~by Randy Bushey
These commandments that I give you today are to be upon your hearts. Impress them on your children. Talk about them when you sit at home and when you walk along the road, when you lie down and when you get up (Deuteronomy 6:6,7).
The Hebrew Torah – the first 5 books of Moses – concludes with the book of Deuteronomy. The book is a series of speeches by Moses summarizing Israel’s erratic history contrasted against Yahweh’s covenant faithfulness, together with a recap of key principles and laws.
This book bears this strange name because it is the recapitulation – or review – of the Law of Moses and many of the incidents recorded in the Torah, or Pentateuch. It is the deuteros for second, and nomos for law (both Greek terms): the Second Law.
In it, Moses is the first Bible expositor in history: Moses began to expound this law…(1:5).
Deuteronomy is sometimes called the favourite book of Jesus because the Gospels record Him quoting from it more than any other Old Testament book.
Chapter 6 contains this instruction for parents – and fathers in particular:
These commandments that I give you today are to be upon your hearts. Impress them on your children. Talk about them when you sit at home and when you walk along the road, when you lie down and when you get up (v.6,7).
And the verse just previous, is identified by the Lord Jesus as being the greatest commandment of the Mosaic Law: Love the LORD your God with all your heart and with all your soul and with all your strength (v.5).

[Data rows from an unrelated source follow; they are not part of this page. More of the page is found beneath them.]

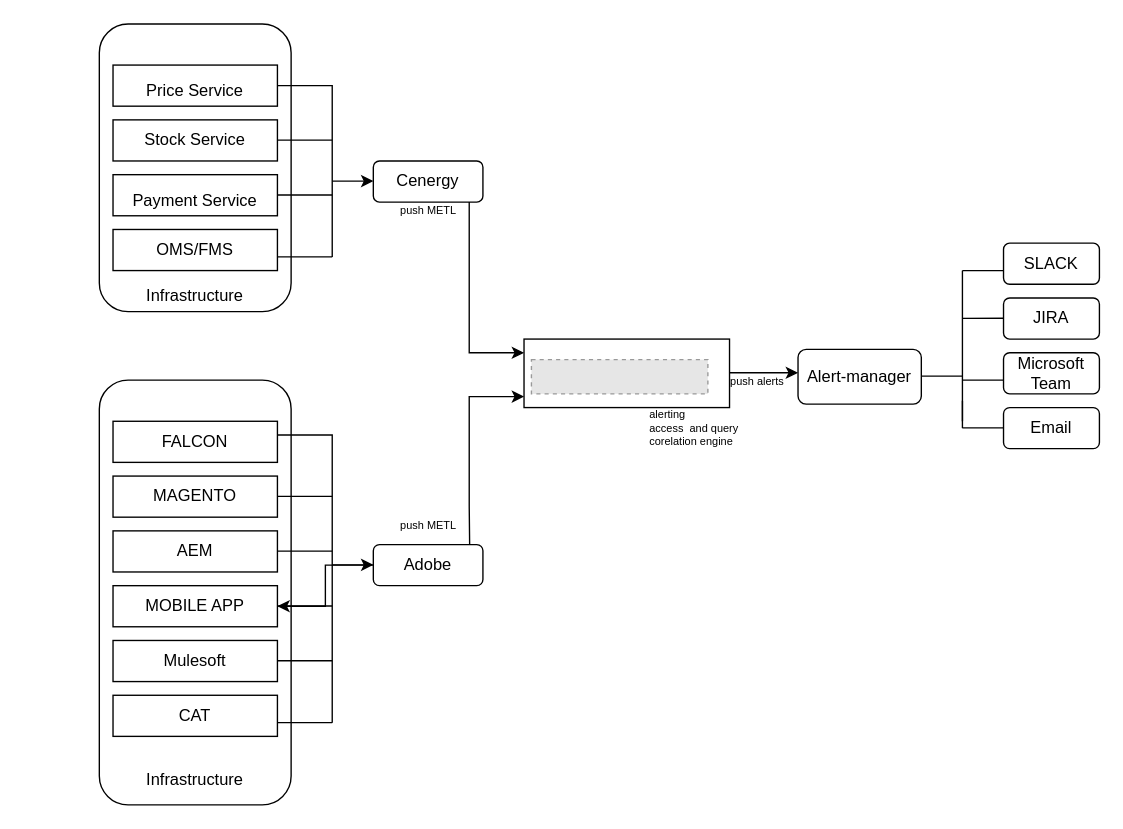
Above: Untitled Diagram.drawio in Panchanitcto/gocd (draw.io), before the change. Source tidied: cells renumbered, new cells numbered last; positions are measured from the earlier drawing's top-left corner, leaving out a move shared by most shapes. Both pictures are drawn from the tidied source at 137%, with x=0, y=0 at pixel (99, 23). Pictures stored in the file or linked from it are replaced by grey dashed boxes.
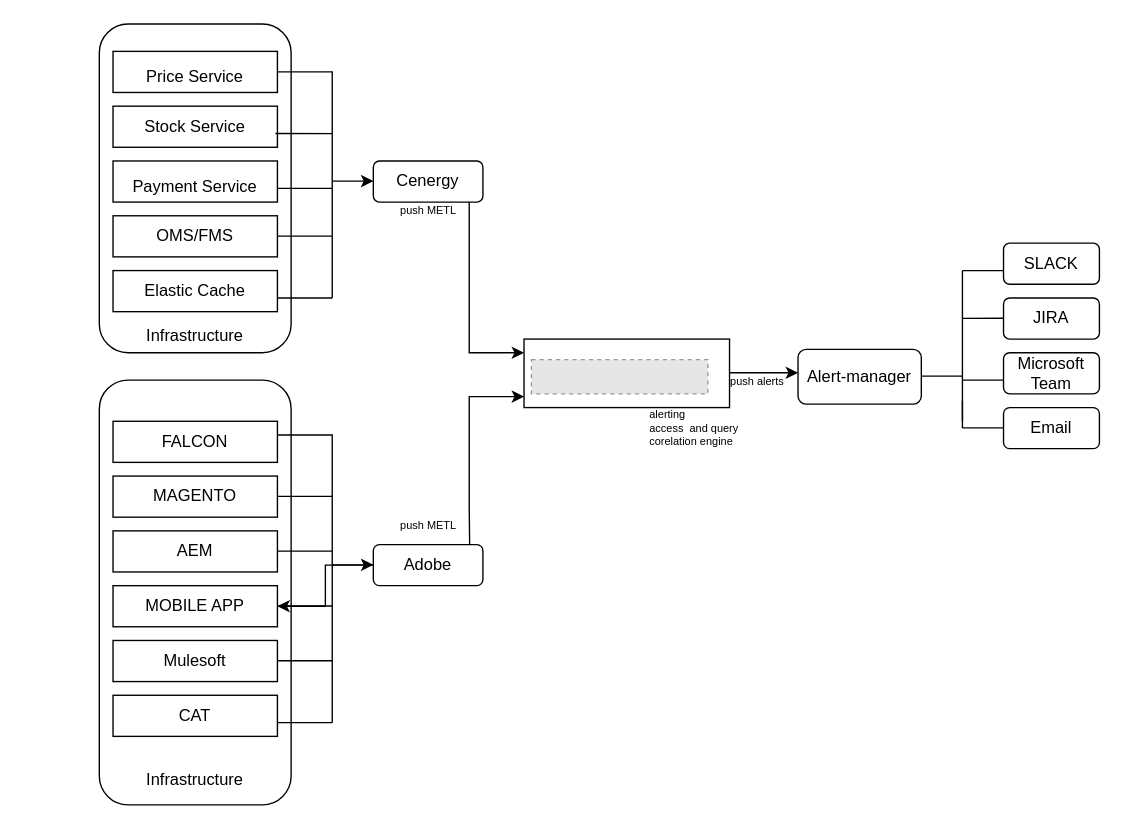
The same page after the edit.

Diff of the diagram source:
```diff
@@
-    <mxCell id="3" value="&lt;div&gt;&lt;br&gt;&lt;/div&gt;&lt;div&gt;&lt;br&gt;&lt;/div&gt;&lt;div&gt;&lt;br&gt;&lt;/div&gt;&lt;div&gt;&lt;br&gt;&lt;/div&gt;&lt;div&gt;&lt;br&gt;&lt;/div&gt;&lt;div&gt;&lt;br&gt;&lt;/div&gt;&lt;div&gt;&lt;br&gt;&lt;/div&gt;&lt;div&gt;&lt;br&gt;&lt;/div&gt;&lt;div&gt;&lt;br&gt;&lt;/div&gt;&lt;div&gt;&lt;br&gt;&lt;/div&gt;&lt;div&gt;&lt;br&gt;&lt;/div&gt;&lt;div&gt;&lt;br&gt;&lt;/div&gt;&lt;div&gt;&lt;br&gt;&lt;/div&gt;Infrastructure" style="rounded=1;whiteSpace=wrap;html=1;" parent="1" vertex="1">
-      <mxGeometry width="140" height="210" as="geometry" />
+    <mxCell id="3" value="&lt;div&gt;&lt;br&gt;&lt;/div&gt;&lt;div&gt;&lt;br&gt;&lt;/div&gt;&lt;div&gt;&lt;br&gt;&lt;/div&gt;&lt;div&gt;&lt;br&gt;&lt;/div&gt;&lt;div&gt;&lt;br&gt;&lt;/div&gt;&lt;div&gt;&lt;br&gt;&lt;/div&gt;&lt;div&gt;&lt;br&gt;&lt;/div&gt;&lt;div&gt;&lt;br&gt;&lt;/div&gt;&lt;div&gt;&lt;br&gt;&lt;/div&gt;&lt;div&gt;&lt;br&gt;&lt;/div&gt;&lt;div&gt;&lt;br&gt;&lt;/div&gt;&lt;div&gt;&lt;br&gt;&lt;/div&gt;&lt;div&gt;&lt;br&gt;&lt;/div&gt;&lt;div&gt;&lt;br&gt;&lt;/div&gt;&lt;div&gt;&lt;br&gt;&lt;/div&gt;Infrastructure" style="rounded=1;whiteSpace=wrap;html=1;" parent="1" vertex="1">
+      <mxGeometry width="140" height="240" as="geometry" />
     </mxCell>
@@
     <mxCell id="6" value="&lt;div style=&quot;&quot;&gt;&lt;div&gt;&lt;table width=&quot;251&quot; style=&quot;border-collapse: collapse; width: 188pt;&quot;&gt;&lt;colgroup&gt;&lt;col width=&quot;251&quot; style=&quot;width: 188pt;&quot;&gt;&lt;/colgroup&gt;&lt;tbody&gt;&lt;tr height=&quot;21&quot; style=&quot;height: 15.75pt;&quot;&gt;&lt;td width=&quot;251&quot; height=&quot;21&quot; style=&quot;padding-top: 1px; padding-right: 1px; padding-left: 1px; font-family: &amp;quot;Aptos Narrow&amp;quot;, sans-serif; vertical-align: bottom; border: none; text-wrap: nowrap; width: 188pt; height: 15.75pt;&quot;&gt;&lt;font style=&quot;font-size: 12px;&quot;&gt;Price Service&lt;/font&gt;&lt;/td&gt;&lt;/tr&gt;&lt;/tbody&gt;&lt;/table&gt;&lt;/div&gt;&lt;/div&gt;" style="rounded=0;whiteSpace=wrap;html=1;align=center;" parent="1" vertex="1">
-      <mxGeometry x="10" y="30" width="120" height="30" as="geometry" />
+      <mxGeometry x="10" y="20" width="120" height="30" as="geometry" />
     </mxCell>
     <mxCell id="7" value="&lt;div style=&quot;&quot;&gt;&lt;div&gt;&lt;span style=&quot;text-align: start; white-space-collapse: preserve; background-color: rgb(255, 255, 255);&quot;&gt;&lt;font style=&quot;font-size: 12px;&quot; face=&quot;Helvetica&quot;&gt;Stock Service&lt;/font&gt;&lt;/span&gt;&lt;br&gt;&lt;/div&gt;&lt;/div&gt;" style="rounded=0;whiteSpace=wrap;html=1;align=center;" parent="1" vertex="1">
-      <mxGeometry x="10" y="70" width="120" height="30" as="geometry" />
+      <mxGeometry x="10" y="60" width="120" height="30" as="geometry" />
     </mxCell>
     <mxCell id="8" value="&lt;div style=&quot;&quot;&gt;&lt;div&gt;&lt;table width=&quot;251&quot; style=&quot;border-collapse: collapse; width: 188pt;&quot;&gt;&lt;colgroup&gt;&lt;col width=&quot;251&quot; style=&quot;width: 188pt;&quot;&gt;&lt;/colgroup&gt;&lt;tbody&gt;&lt;tr height=&quot;21&quot; style=&quot;height: 15.75pt;&quot;&gt;&lt;td width=&quot;251&quot; height=&quot;21&quot; style=&quot;padding-top: 1px; padding-right: 1px; padding-left: 1px; vertical-align: bottom; border: none; text-wrap: nowrap; width: 188pt; height: 15.75pt;&quot;&gt;&lt;span style=&quot;white-space: pre-wrap; background-color: rgb(255, 255, 255);&quot;&gt;&lt;font style=&quot;font-size: 12px;&quot; face=&quot;Helvetica&quot;&gt;Payment Service&lt;/font&gt;&lt;/span&gt;&lt;br&gt;&lt;/td&gt;&lt;/tr&gt;&lt;/tbody&gt;&lt;/table&gt;&lt;/div&gt;&lt;/div&gt;" style="rounded=0;whiteSpace=wrap;html=1;align=center;" parent="1" vertex="1">
-      <mxGeometry x="10" y="110" width="120" height="30" as="geometry" />
+      <mxGeometry x="10" y="100" width="120" height="30" as="geometry" />
     </mxCell>
     <mxCell id="9" value="&lt;div style=&quot;&quot;&gt;&lt;div&gt;OMS/FMS&lt;/div&gt;&lt;/div&gt;" style="rounded=0;whiteSpace=wrap;html=1;align=center;" parent="1" vertex="1">
-      <mxGeometry x="10" y="150" width="120" height="30" as="geometry" />
+      <mxGeometry x="10" y="140" width="120" height="30" as="geometry" />
     </mxCell>
@@
     <mxCell id="18" style="endArrow=none;html=1;rounded=0;" parent="1" edge="1" target="6">
       <mxGeometry relative="1" as="geometry">
         <mxPoint x="170" y="120" as="sourcePoint" />
         <Array as="points">
-          <mxPoint x="170" y="170" />
-          <mxPoint x="170" y="45" />
+          <mxPoint x="170" y="200" />
+          <mxPoint x="170" y="35" />
         </Array>
       </mxGeometry>
     </mxCell>
     <mxCell id="19" style="endArrow=none;html=1;rounded=0;exitX=1;exitY=0.5;exitDx=0;exitDy=0;" parent="1" edge="1">
       <mxGeometry relative="1" as="geometry">
-        <mxPoint x="130" y="170" as="sourcePoint" />
-        <mxPoint x="170" y="170" as="targetPoint" />
+        <mxPoint x="130" y="154.9" as="sourcePoint" />
+        <mxPoint x="170" y="154.9" as="targetPoint" />
       </mxGeometry>
     </mxCell>
-    <mxCell id="20" style="endArrow=none;html=1;rounded=0;exitX=1;exitY=0.5;exitDx=0;exitDy=0;" parent="1" edge="1">
+    <mxCell id="20" style="endArrow=none;html=1;rounded=0;exitX=0.983;exitY=0.456;exitDx=0;exitDy=0;exitPerimeter=0;" parent="1" edge="1">
       <mxGeometry relative="1" as="geometry">
-        <mxPoint x="130" y="124.8" as="sourcePoint" />
-        <mxPoint x="170" y="124.8" as="targetPoint" />
+        <mxPoint x="130" y="120" as="sourcePoint" />
+        <mxPoint x="170" y="120" as="targetPoint" />
       </mxGeometry>
     </mxCell>
-    <mxCell id="21" style="endArrow=none;html=1;rounded=0;exitX=1;exitY=0.5;exitDx=0;exitDy=0;" parent="1" edge="1">
+    <mxCell id="21" style="endArrow=none;html=1;rounded=0;exitX=0.988;exitY=0.666;exitDx=0;exitDy=0;exitPerimeter=0;" parent="1" edge="1" source="7">
       <mxGeometry relative="1" as="geometry">
-        <mxPoint x="130" y="84.8" as="sourcePoint" />
-        <mxPoint x="170" y="84.8" as="targetPoint" />
+        <mxPoint x="170" y="80" as="targetPoint" />
       </mxGeometry>
     </mxCell>
@@
+    <mxCell id="50" value="&lt;div style=&quot;&quot;&gt;&lt;div&gt;Elastic Cache&lt;/div&gt;&lt;/div&gt;" style="rounded=0;whiteSpace=wrap;html=1;align=center;" parent="1" vertex="1">
+      <mxGeometry x="10" y="180" width="120" height="30" as="geometry" />
+    </mxCell>
+    <mxCell id="51" style="endArrow=none;html=1;rounded=0;exitX=1;exitY=0.5;exitDx=0;exitDy=0;" parent="1" edge="1">
+      <mxGeometry relative="1" as="geometry">
+        <mxPoint x="130" y="200" as="sourcePoint" />
+        <mxPoint x="170" y="200" as="targetPoint" />
+      </mxGeometry>
+    </mxCell>
```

It has always been: love for God as our life’s priority results only when we are immersed in His Word.
The ancient Israelites would know that they had reached the point of Bible immersion when His law and statutes would be normal conversation in their daily family activities – impress them on your children – during the routine tasks of family life.
In contemporary terms, they were living out – and naturally talking about – the Gospel.
Earlier in this passage, the Lord explains His far-reaching purpose: this commitment was to be spiritually protective not only for the next generation, but for the one after that. [S]o that you, your children and their children after them may fear the LORD your God as long as you live by keeping all his decrees and commands that I give you (v.2).
And then this unique emphasis: Tie them as symbols on your hands and bind them on your foreheads (v.8).
Some conservative Jews continue the literal practice of phylacteries: little packets containing scriptural fragments strapped to the wrist or head. However, commentators observe that this appears to be intended as analogy – that the Word of God was to influence the work of the hands (tie them as symbols on your hands) and the processing of the mind (bind them on your foreheads).
And the next sentence, Write them on the door-frames of your houses and on your gates (v.9) suggests that the family home was to be a sanctuary under the provision and protection of Almighty God.
In other words, God’s Law was to be constantly impacting the mundane things in life at a micro-level; regulating the lives, marriages, families and total worldview at the macro-level.
Takeaway: Parents in general – and fathers in particular – cannot fulfill their God-given spiritual role in lives of their children, unless they are first committed to a disciplined, healthy, wisdom-enriching diet of God’s Word in their own lives.
That is the only way to fulfill the directive: These commandments that I give you today are to be upon your hearts (v.6).
~ graphic by Bill Davenport, freeimages.com